WHAT YOU ARE ASKED TO DO
Set down every record below exactly as it appears, but without the pictures.

◇ ◇ ◇ ◇

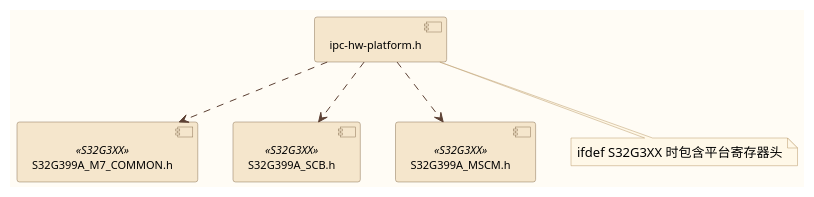
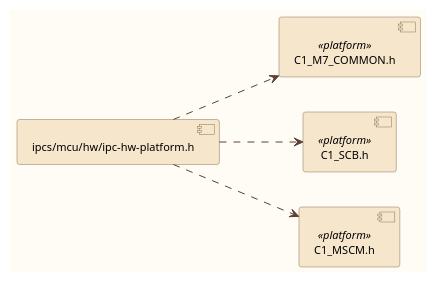
The diagram in c1_sdd_linux-ipcs/cursor_tmp/files_32_umls/5_2_02.puml (Mastang1/sad_sdd_proj), drawn with PlantUML before and after one commit. The commit also changed 21 other files, not shown here.

```diff
--- a/c1_sdd_linux-ipcs/cursor_tmp/files_32_umls/5_2_02.puml
+++ b/c1_sdd_linux-ipcs/cursor_tmp/files_32_umls/5_2_02.puml
@@ -1,25 +1,25 @@
 @startuml
 skinparam backgroundColor #FFFCF5
 skinparam component {
   BackgroundColor #F5E6CC
   BorderColor #8B7355
   FontSize 11
 }
 skinparam package {
   BackgroundColor #FAF0E0
   BorderColor #A08060
 }
 skinparam arrowColor #5C4033
 skinparam note {
   BackgroundColor #FFF8E8
   BorderColor #B89968
 }
-component [ipc-hw-platform.h] as SRC
-component [S32G399A_M7_COMMON.h] as H0 <<S32G3XX>>
-component [S32G399A_SCB.h] as H1 <<S32G3XX>>
-component [S32G399A_MSCM.h] as H2 <<S32G3XX>>
+left to right direction
+component [ipcs/mcu/hw/ipc-hw-platform.h] as SRC
+component [C1_M7_COMMON.h] as H0 <<platform>>
+component [C1_SCB.h] as H1 <<platform>>
+component [C1_MSCM.h] as H2 <<platform>>
 SRC ..> H0
 SRC ..> H1
 SRC ..> H2
-note bottom of SRC : ifdef S32G3XX 时包含平台寄存器头
 @enduml
```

◇ ◇ ◇ ◇

SOLUTION
The diagram in c1_sdd_linux-ipcs/cursor_tmp/files_32_umls/5_2_02.puml (Mastang1/sad_sdd_proj), drawn with PlantUML before and after one commit. The commit also changed 21 other files, not shown here.

```diff
--- a/c1_sdd_linux-ipcs/cursor_tmp/files_32_umls/5_2_02.puml
+++ b/c1_sdd_linux-ipcs/cursor_tmp/files_32_umls/5_2_02.puml
@@ -1,25 +1,25 @@
 @startuml
 skinparam backgroundColor #FFFCF5
 skinparam component {
   BackgroundColor #F5E6CC
   BorderColor #8B7355
   FontSize 11
 }
 skinparam package {
   BackgroundColor #FAF0E0
   BorderColor #A08060
 }
 skinparam arrowColor #5C4033
 skinparam note {
   BackgroundColor #FFF8E8
   BorderColor #B89968
 }
-component [ipc-hw-platform.h] as SRC
-component [S32G399A_M7_COMMON.h] as H0 <<S32G3XX>>
-component [S32G399A_SCB.h] as H1 <<S32G3XX>>
-component [S32G399A_MSCM.h] as H2 <<S32G3XX>>
+left to right direction
+component [ipcs/mcu/hw/ipc-hw-platform.h] as SRC
+component [C1_M7_COMMON.h] as H0 <<platform>>
+component [C1_SCB.h] as H1 <<platform>>
+component [C1_MSCM.h] as H2 <<platform>>
 SRC ..> H0
 SRC ..> H1
 SRC ..> H2
-note bottom of SRC : ifdef S32G3XX 时包含平台寄存器头
 @enduml
```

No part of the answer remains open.